From the first line to the last, give the records again exactly.

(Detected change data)
____________________
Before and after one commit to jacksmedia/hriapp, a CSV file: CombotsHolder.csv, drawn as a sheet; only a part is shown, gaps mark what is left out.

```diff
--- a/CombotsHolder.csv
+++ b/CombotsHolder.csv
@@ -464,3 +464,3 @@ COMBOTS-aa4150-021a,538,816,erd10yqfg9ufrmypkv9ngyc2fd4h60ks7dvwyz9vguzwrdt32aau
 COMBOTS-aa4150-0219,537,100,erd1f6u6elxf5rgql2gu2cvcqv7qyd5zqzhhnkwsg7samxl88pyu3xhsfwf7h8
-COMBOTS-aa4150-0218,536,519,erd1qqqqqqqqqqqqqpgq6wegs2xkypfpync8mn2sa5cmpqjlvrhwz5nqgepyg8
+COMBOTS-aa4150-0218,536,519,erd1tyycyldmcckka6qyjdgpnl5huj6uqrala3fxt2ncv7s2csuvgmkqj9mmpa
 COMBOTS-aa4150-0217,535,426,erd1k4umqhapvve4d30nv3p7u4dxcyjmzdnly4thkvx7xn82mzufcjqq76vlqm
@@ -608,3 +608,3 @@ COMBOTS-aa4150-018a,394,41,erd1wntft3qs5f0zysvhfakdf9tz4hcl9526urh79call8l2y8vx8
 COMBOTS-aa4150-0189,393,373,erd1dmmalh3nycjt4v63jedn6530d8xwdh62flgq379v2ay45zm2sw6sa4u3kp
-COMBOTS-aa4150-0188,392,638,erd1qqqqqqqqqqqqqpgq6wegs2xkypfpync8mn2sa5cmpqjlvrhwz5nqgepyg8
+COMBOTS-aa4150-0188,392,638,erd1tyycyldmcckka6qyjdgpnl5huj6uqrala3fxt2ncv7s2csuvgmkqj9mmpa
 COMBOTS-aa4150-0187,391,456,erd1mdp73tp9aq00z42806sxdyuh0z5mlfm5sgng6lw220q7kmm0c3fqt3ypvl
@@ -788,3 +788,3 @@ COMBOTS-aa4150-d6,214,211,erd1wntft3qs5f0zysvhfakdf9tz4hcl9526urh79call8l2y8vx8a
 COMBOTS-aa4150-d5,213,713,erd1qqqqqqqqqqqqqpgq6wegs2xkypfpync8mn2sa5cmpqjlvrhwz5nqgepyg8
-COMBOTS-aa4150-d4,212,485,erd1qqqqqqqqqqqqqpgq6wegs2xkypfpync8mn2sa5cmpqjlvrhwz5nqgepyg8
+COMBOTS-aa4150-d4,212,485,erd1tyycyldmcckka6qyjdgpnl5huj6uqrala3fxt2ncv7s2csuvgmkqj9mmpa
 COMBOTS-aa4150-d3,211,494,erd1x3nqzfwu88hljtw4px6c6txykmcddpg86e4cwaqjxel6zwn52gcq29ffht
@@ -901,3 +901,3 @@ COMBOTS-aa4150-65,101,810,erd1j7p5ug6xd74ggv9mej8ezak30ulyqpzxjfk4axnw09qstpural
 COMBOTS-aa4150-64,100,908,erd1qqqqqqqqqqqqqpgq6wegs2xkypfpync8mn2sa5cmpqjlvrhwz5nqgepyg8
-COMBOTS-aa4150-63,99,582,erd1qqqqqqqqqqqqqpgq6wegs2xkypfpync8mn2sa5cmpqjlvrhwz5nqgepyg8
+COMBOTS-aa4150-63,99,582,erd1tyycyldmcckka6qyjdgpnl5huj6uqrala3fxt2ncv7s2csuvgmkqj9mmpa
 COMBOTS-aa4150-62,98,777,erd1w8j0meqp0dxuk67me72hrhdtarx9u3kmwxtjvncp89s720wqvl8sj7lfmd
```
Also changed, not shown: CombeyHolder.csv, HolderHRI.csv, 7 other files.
____________________
Solution for this task:
Before and after one commit to jacksmedia/hriapp, a CSV file: CombotsHolder.csv, drawn as a sheet; only a part is shown, gaps mark what is left out.

```diff
--- a/CombotsHolder.csv
+++ b/CombotsHolder.csv
@@ -464,3 +464,3 @@ COMBOTS-aa4150-021a,538,816,erd10yqfg9ufrmypkv9ngyc2fd4h60ks7dvwyz9vguzwrdt32aau
 COMBOTS-aa4150-0219,537,100,erd1f6u6elxf5rgql2gu2cvcqv7qyd5zqzhhnkwsg7samxl88pyu3xhsfwf7h8
-COMBOTS-aa4150-0218,536,519,erd1qqqqqqqqqqqqqpgq6wegs2xkypfpync8mn2sa5cmpqjlvrhwz5nqgepyg8
+COMBOTS-aa4150-0218,536,519,erd1tyycyldmcckka6qyjdgpnl5huj6uqrala3fxt2ncv7s2csuvgmkqj9mmpa
 COMBOTS-aa4150-0217,535,426,erd1k4umqhapvve4d30nv3p7u4dxcyjmzdnly4thkvx7xn82mzufcjqq76vlqm
@@ -608,3 +608,3 @@ COMBOTS-aa4150-018a,394,41,erd1wntft3qs5f0zysvhfakdf9tz4hcl9526urh79call8l2y8vx8
 COMBOTS-aa4150-0189,393,373,erd1dmmalh3nycjt4v63jedn6530d8xwdh62flgq379v2ay45zm2sw6sa4u3kp
-COMBOTS-aa4150-0188,392,638,erd1qqqqqqqqqqqqqpgq6wegs2xkypfpync8mn2sa5cmpqjlvrhwz5nqgepyg8
+COMBOTS-aa4150-0188,392,638,erd1tyycyldmcckka6qyjdgpnl5huj6uqrala3fxt2ncv7s2csuvgmkqj9mmpa
 COMBOTS-aa4150-0187,391,456,erd1mdp73tp9aq00z42806sxdyuh0z5mlfm5sgng6lw220q7kmm0c3fqt3ypvl
@@ -788,3 +788,3 @@ COMBOTS-aa4150-d6,214,211,erd1wntft3qs5f0zysvhfakdf9tz4hcl9526urh79call8l2y8vx8a
 COMBOTS-aa4150-d5,213,713,erd1qqqqqqqqqqqqqpgq6wegs2xkypfpync8mn2sa5cmpqjlvrhwz5nqgepyg8
-COMBOTS-aa4150-d4,212,485,erd1qqqqqqqqqqqqqpgq6wegs2xkypfpync8mn2sa5cmpqjlvrhwz5nqgepyg8
+COMBOTS-aa4150-d4,212,485,erd1tyycyldmcckka6qyjdgpnl5huj6uqrala3fxt2ncv7s2csuvgmkqj9mmpa
 COMBOTS-aa4150-d3,211,494,erd1x3nqzfwu88hljtw4px6c6txykmcddpg86e4cwaqjxel6zwn52gcq29ffht
@@ -901,3 +901,3 @@ COMBOTS-aa4150-65,101,810,erd1j7p5ug6xd74ggv9mej8ezak30ulyqpzxjfk4axnw09qstpural
 COMBOTS-aa4150-64,100,908,erd1qqqqqqqqqqqqqpgq6wegs2xkypfpync8mn2sa5cmpqjlvrhwz5nqgepyg8
-COMBOTS-aa4150-63,99,582,erd1qqqqqqqqqqqqqpgq6wegs2xkypfpync8mn2sa5cmpqjlvrhwz5nqgepyg8
+COMBOTS-aa4150-63,99,582,erd1tyycyldmcckka6qyjdgpnl5huj6uqrala3fxt2ncv7s2csuvgmkqj9mmpa
 COMBOTS-aa4150-62,98,777,erd1w8j0meqp0dxuk67me72hrhdtarx9u3kmwxtjvncp89s720wqvl8sj7lfmd
```
Also changed, not shown: CombeyHolder.csv, HolderHRI.csv, 7 other files.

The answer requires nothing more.